The other best way to see the island is from high above in the sky, via Jack Harter Helicopters. It’s the only company that flies with doors off, so you can take expert photos and get a good breeze (dress warmly). The 60-minute ride takes you all over Kauai from Nawiliwili Harbor and the Menehune Fishpond to Kipu Kai and the Tunnel of Trees to Manawaiopuna Falls in Hanapepe Valley. The latter is actually nicknamed “Jurassic Falls” for its cameo in the hit film “Jurassic Park.” You’ll pass through canyons, North Shore beaches and end up near Mount Waialeale, Kauai’s ancient volcano.

Pilots engage with passengers through a two-way intercom system with a live commentary. It made a difference knowing what we were flying over at every point in time and it was nice to be able to ask questions through a small mic attached to the headphones. We were able to take photos on the tour, but everything had to be attached to a wristband or strap — we don’t recommend taking much with you on the flight.

Each ride costs $269 per person. Children must be at least 10 years old for the experience without doors; there is no age requirement for the enclosed AStar helicopter.

Waimea Canyon Bike Tour via Outfitters Kauai
Older kids will love a downhill bicycle ride through Waimea Canyon with Outfitters Kauai. The sunrise ride takes you to the top of the canyon down 13 miles of smooth winding blacktop overlooking the Pacific Ocean. The ride is four hours and the views are spectacular. The bikes are easy to ride, having wide saddles and hi-rise handlebars. We stopped for photos and to take in the views. Our leader stopped for coffee en route to the canyon and later gave out drinks and snacks during the ride. The ride was glorious and exhilarating, given the views of the skies at sunrise.

The cost is $86 per child ages 12 to 14 and $106 per adult ages 15 and older. The Waimea Canyon Downhill Bicycle Ride is good for kids ages 12 and up.

Waterfall Picnic Horseback Ride via Princeville Ranch Adventures
Princeville Ranch Adventures is located on Kauai’s North Shore on 2,500 acres. It’s a working cattle ranch with beautiful views of the Hanalei Mountains and Pacific Ocean. They offer various family activities including horseback riding, zip-lining, off-road vehicle tours and more.

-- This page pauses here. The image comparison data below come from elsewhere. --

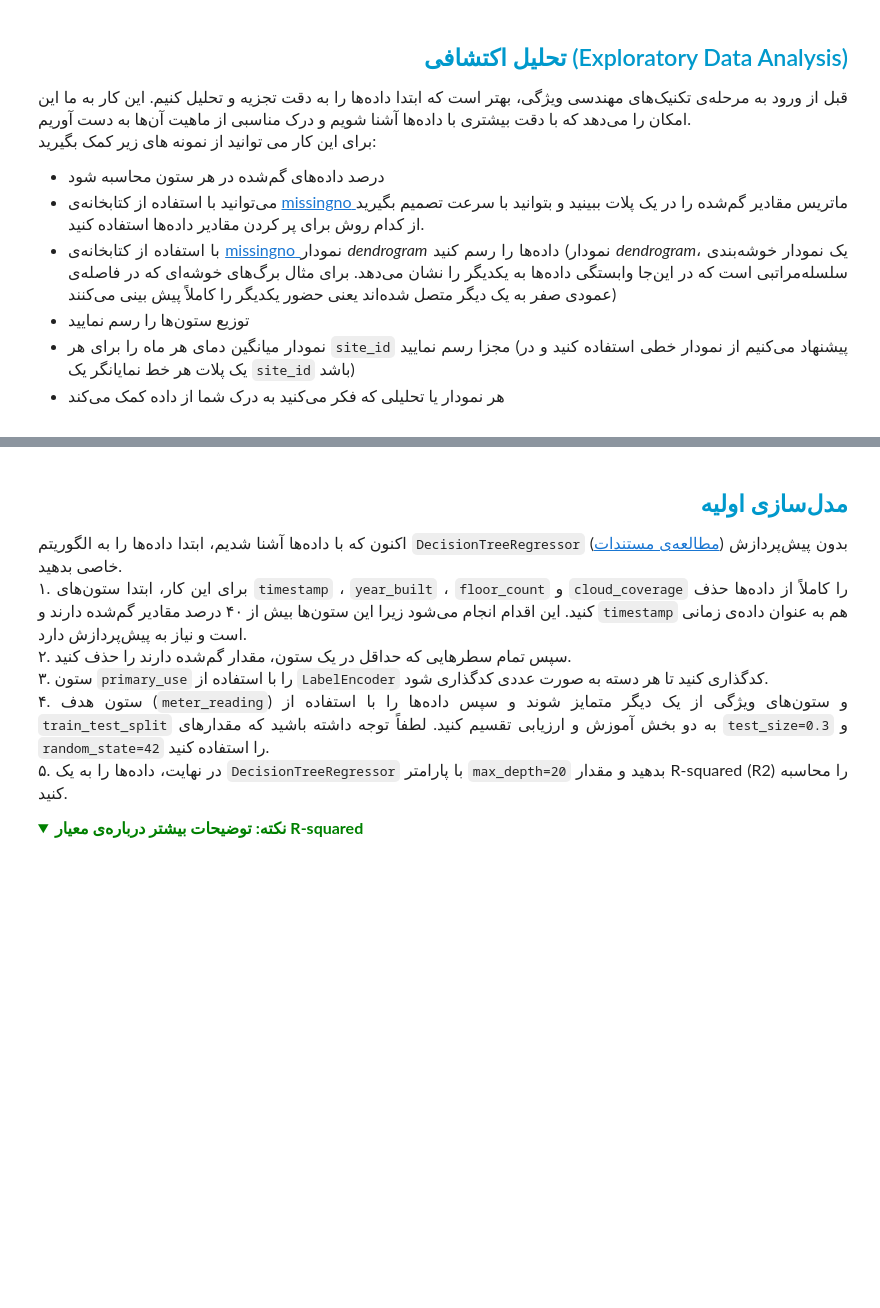
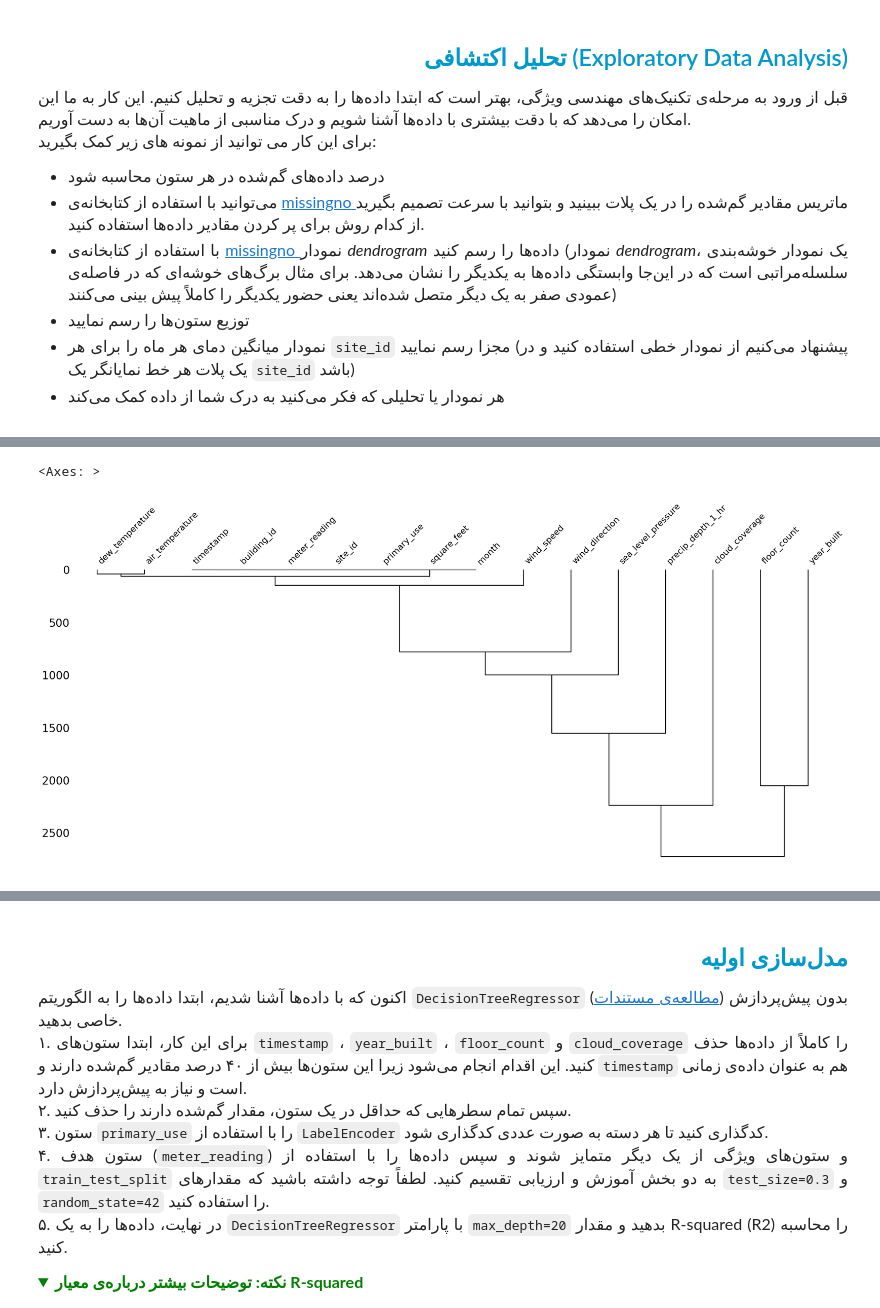
Before and after one commit to SajjadMohammadi2020/regression_Proj, a Jupyter notebook: Q2/feature_engineering.ipynb, the cells around one changed output, grey strips where cells are left out. Saved outputs shown, nothing was run; the diff lists cells and outputs as text; code cells hidden in the pictures; folded sections open; blank space fills up the shorter version.

```diff
--- a/Q2/feature_engineering.ipynb
+++ b/Q2/feature_engineering.ipynb
@@ -270,0 +446,5 @@ def reduce_memory_usage(df, verbose=True):
+# %%
+missingno.dendrogram(df)
+# %% [output]
+<Axes: >
+[figure, added]
```
Also changed, not shown: parts of 32 cells of this notebook.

The Waterfall Picnic Horseback Tour is ideal for horseback riding lovers. It takes you on an easy ride across terrain and then on a short hike to a waterfall where you’ll have a swim and lunch. The ride lasts about 3.5 hours and is a wonderful way to spend a morning in Kauai.

The cost is $135 per person. Princeville Ranch Adventures asks that kids be at least 8 years old.

Mountain Tubing via Kauai Backcountry Adventure
Mountain Tubing Adventure is a unique activity that gives you a chance to travel back in time to the sugar plantation era. It’s a really interesting way to see another side of Kauai.

The ride takes you through a tropical waterway consisting of open ditches, tunnels and flumes all of which were engineered and hand dug circa 1870. The ride starts out slow and speeds up in the caves, the last two of which you ride through in the dark — kids will shriek with excitement.

The guides are keenly on top of everyone’s safety, providing instructions when to raise your bottom and what to do inside the dark tunnels. Your guides will fit you with gloves, a helmet and a headlamp, and check your footwear to make sure that they won’t come off and float away during your adventure. The water is typically knee deep in most places, and the current moves you along fast enough that no paddling is required. At the end of your tubing adventure, the guides serve up a picnic lunch at a beautiful, natural swimming hole.

The rate is $106 per person and the tour is recommended for kids age 5 and up.

— Holly Fink

Holly Rosen Fink is a mother, marketing consultant, writer and blogger for a number of sites, as well as her own, The Culture Mom.